- Stifel upgraded Southwest Airlines to “Buy” from “Hold” this week, citing an opportunity as the airline begins to recover from the coronavirus crisis.
- In a report, Stifel analyst Joseph DeNardi cited the airline’s conservative balance sheet and strong liquidity, and the fact that the carrier still has plenty of unencumbered assets available.
- The airline is “building a liquidity war chest to play offense, at some point,” which will lead its stock to outperform competitors, the report predicts.
- Visit Business Insider’s homepage for more stories.
Stifel, the investment bank and financial services firm, upgraded Southwest Airlines to “Buy” from “Hold” last week, following the airline’s report that it lost $94 million in the first quarter.
Airlines around the world have already shed billions of dollars, and the International Air Transport Association has warned that carriers could lose $314 billion in passenger revenues globally this year.
As airline stocks tumble from their pre-crisis highs, investors have a potential opportunity to “ride the dip,” or buy airline shares at lower prices for longer-term holdings.
It would be wise to proceed with caution, however. Airlines are taking on debt and issuing new shares to bolster their balance sheets for what is expected to be a prolonged downturn. This is happening as the specter of bankruptcies and consolidation looms large.
Southwest Airlines, however, is a safer option, according to analyst Joseph DeNardi in a research note.
The airline maintains a strong balance sheet, relatively speaking, but the stock has underperformed recently compared to airlines in similar positions, DeNardi said.
This “presents an attractive entry point as Southwest will, undoubtedly, emerge from this crisis in a stronger position than it entered,” he wrote in the report, even if that recovery takes time. DeNardi noted that despite the difficulty of predicting the pace of demand recovery, historical evidence suggests that the overall air travel sector is one of the more resilient areas of the economy.
DeNardi also argued that each airline that survives the crisis — “undoubtedly” including Southwest — will emerge with stronger earnings power afterward, as other airlines consolidate and barriers to entry for newcomers increase.

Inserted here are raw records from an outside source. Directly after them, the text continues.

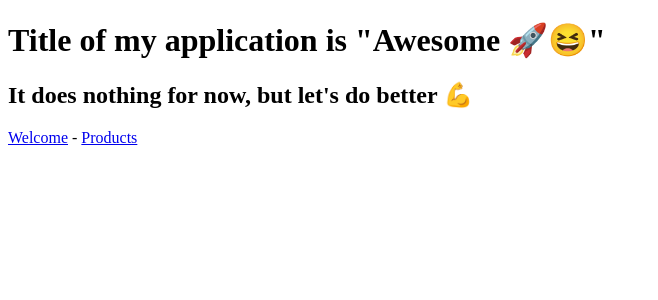
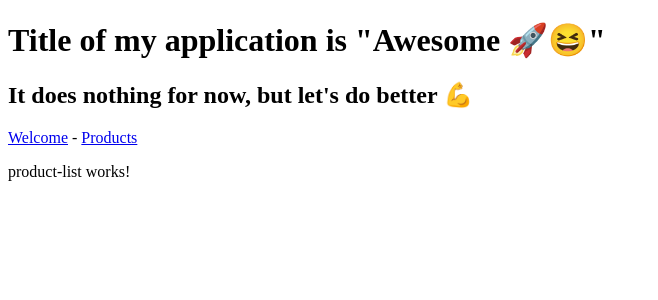
Before and after one commit to mazero/angular-course-app, an Angular app: page / in a window 1280 px wide. Shown: the top 300 px of the page, without its empty margins (0-658 px from the left). Built offline with nearby package versions, Linux system fonts and the light colour scheme.

Commit message:
step-05 / 1. Use ProductListComponent

```diff
--- a/src/app/app.component.html
+++ b/src/app/app.component.html
@@ -1 +1,3 @@
 <app-header></app-header>
+
+<app-product-list></app-product-list>
```
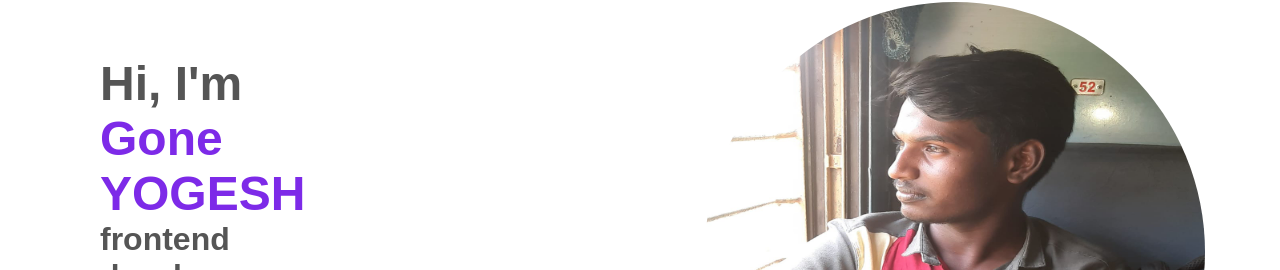
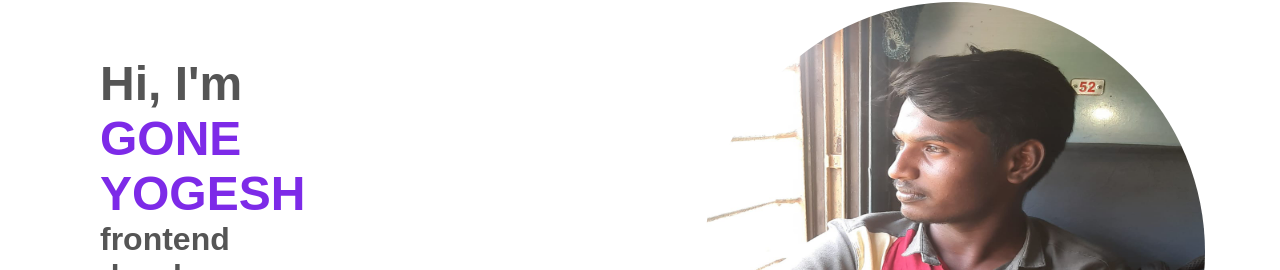
Before and after one commit to goneyogesh/codsoft-level-1-task-1, a plain HTML site: page portfolio/index.html in a window 1280 px wide. Shown: the part 146-416 px from the top of the page. Drawn offline with Linux system fonts and the light colour scheme.

Commit message:
name change

```diff
--- a/portfolio/index.html
+++ b/portfolio/index.html
@@ -22,7 +22,7 @@
     </header>
     <section class="home">
         <div class="content">
-            <h2>Hi, I'm <span>Gone YOGESH</span></h2>
+            <h2>Hi, I'm <span>GONE YOGESH</span></h2>
             <h4>frontend developer</h4>
             <p>This is my official portfolio website to shows all Details and works have been done up to now.</p>
             <div class="btn-group">
```
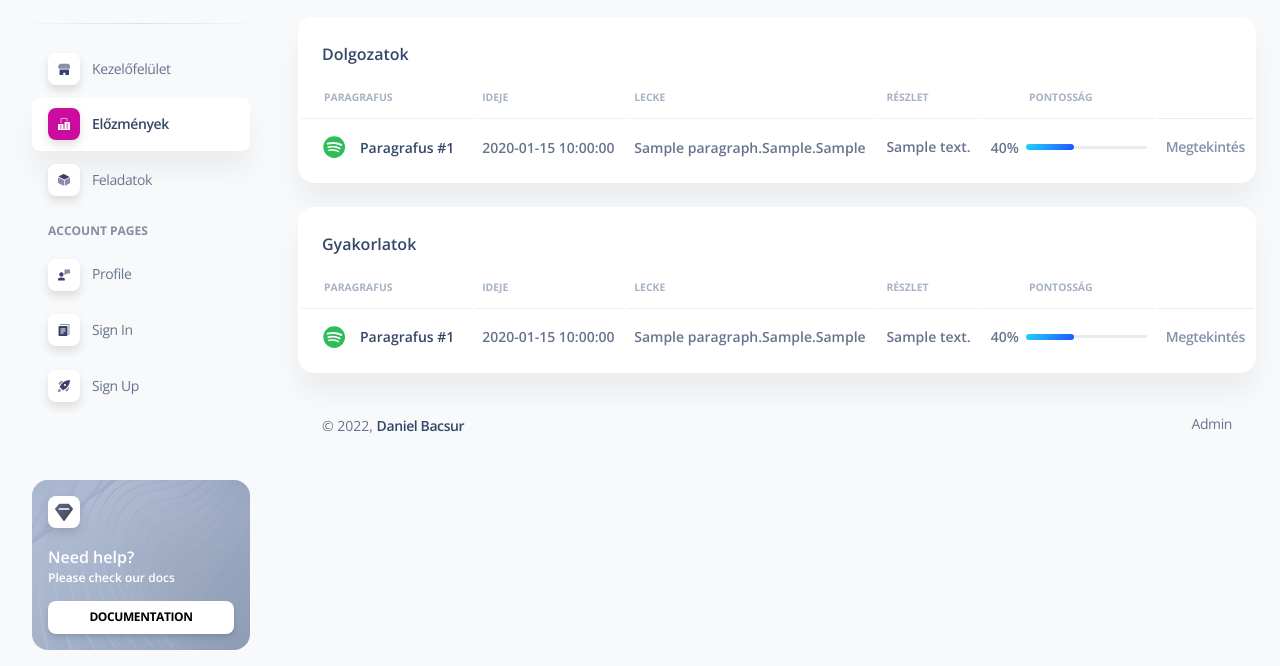
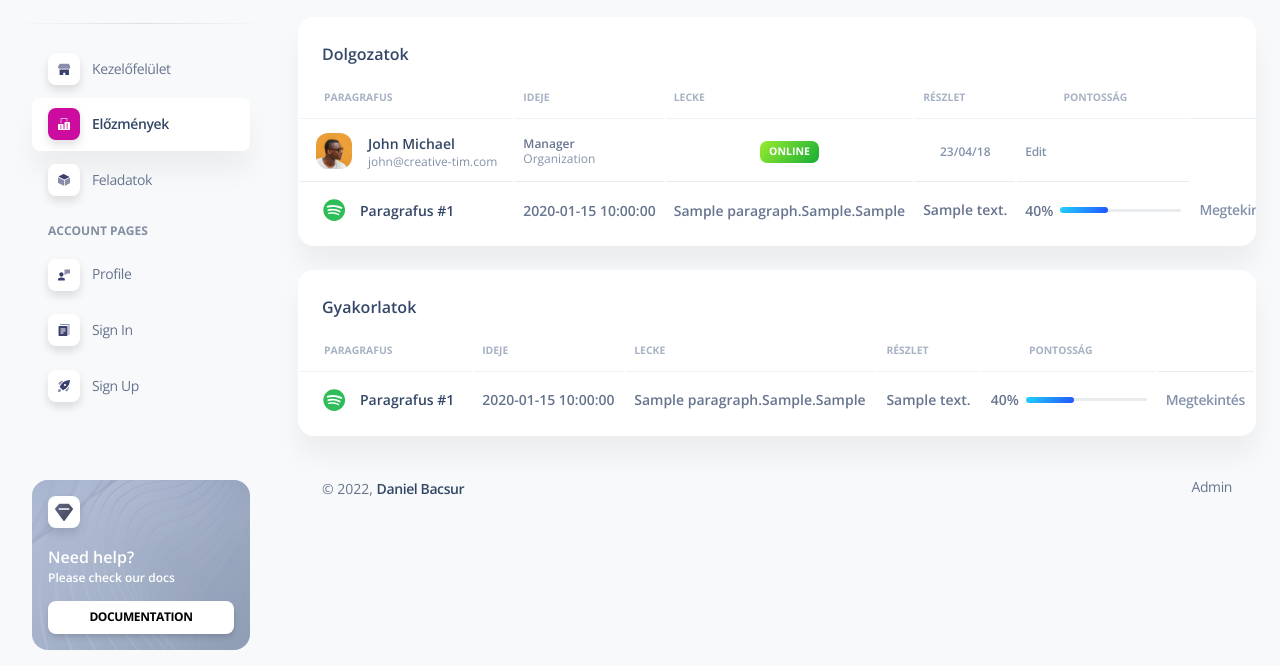
Before and after one commit to danielbacsur/poliro, a PHP site: page /pages/history.php in a window 1280 px wide. Shown: the part 71-737 px from the top of the page. Run offline with PHP 8.4, Linux system fonts and the light colour scheme; the visitor is signed in with stand-in values (Sample User, id 1); tables that the repository leaves empty or names only in its code hold one stand-in row (values such as "Sample post"); data that the repository does not hold is empty; some libraries are stand-ins or nearby versions.

Commit message:
Update history.php

```diff
--- a/pages/history.php
+++ b/pages/history.php
@@ -52,6 +52,36 @@
                           $paragraph_snippet = mb_substr($paragraph_text, 0, 50);
                           $percent = 40;
                       ?>
+                      <tr>
+                        <td>
+                          <div class="d-flex px-2 py-1">
+                            <div>
+                              <img src="../assets/img/team-2.jpg" class="avatar avatar-sm me-3" alt="user1">
+                            </div>
+                            <div class="d-flex flex-column justify-content-center">
+                              <h6 class="mb-0 text-sm">John Michael</h6>
+                              <p class="text-xs text-secondary mb-0">john@creative-tim.com</p>
+                            </div>
+                          </div>
+                        </td>
+                        <td>
+                          <p class="text-xs font-weight-bold mb-0">Manager</p>
+                          <p class="text-xs text-secondary mb-0">Organization</p>
+                        </td>
+                        <td class="align-middle text-center text-sm">
+                          <span class="badge badge-sm bg-gradient-success">Online</span>
+                        </td>
+                        <td class="align-middle text-center">
+                          <span class="text-secondary text-xs font-weight-bold">23/04/18</span>
+                        </td>
+                        <td class="align-middle">
+                          <a href="javascript:;" class="text-secondary font-weight-bold text-xs" data-toggle="tooltip" data-original-title="Edit user">
+                            Edit
+                          </a>
+                        </td>
+                      </tr>
+
+
                       <tr>
                         <td>
                           <div class="d-flex px-2">
```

Ultimately, there are a few reasons that DeNardi and Stifel suggest Southwest is a good buy right now.
Capital raises and a liquidity war chest
As it has sought liquidity to weather the COVID-19 pandemic and the corresponding drop in demand, Southwest has been aggressive while managing its balance sheet conservatively.
“Southwest is building a liquidity war chest to play offense, at some point, when certain of its peers will be
unable to do so,” DeNardi wrote.
The airline has issued new shares and convertible bonds to raise cash, putting it in a position to take on less debt. While this dilution is a short-term drag, DeNardi wrote, “we believe the market is underappreciating the returns it can generate from that capital.”
When the $4 billion sale is complete, Southwest expects to have about $13.5 billion in liquidity available, factoring in recent loans and support through the federal CARES Act. The airline will still have between $9 billion and $10 billion in unencumbered assets, including up to $8 billion worth of aircraft.
“That is, by far, the strongest liquidity position in the industry for a company which also has the strongest underlying balance sheet and the best leverage with its aircraft OEM when it comes to managing capex over the next few years,” the Stifel report says.
“For an airline with an expected 2Q daily cash burn rate of $30-$35 million,” it added, “Southwest has the liquidity and access to additional capital to outlast any of its peers.”
“In what we see as a more likely scenario where demand begins to improve later this summer and Southwest ends up not needing all the capital it has raised, it’s going to be able to start playing offense – aggressively – far sooner than its peers,” DeNardi wrote. “If we know one thing about downturns in the airline industry, it’s that opportunities are created – and Southwest will be one of a select few, and perhaps the only airline, with the financial wherewithal to execute.”
The airline also stands to benefit from future earnings through its credit card partnership with JPMorgan Chase. The bank purchases frequent-flyer miles from Southwest, which it then distributes to its cardholders as spending rewards.
One potential source of liquidity for airlines is pre-selling those miles to banks. While it earns much-needed short-term cash, pre-sales typically happen at a large discount. DeNardi and Stifel believe that, since Southwest will be able to raise sufficient cash to survive, it will not need to tap this resource, which could lead to higher earning through mileage sales in the future, once the economic recovery begins to materialize.
Stifel upgraded the stock to “Buy” with a target price of $50 per share. Southwest closed at $29.23 on Friday.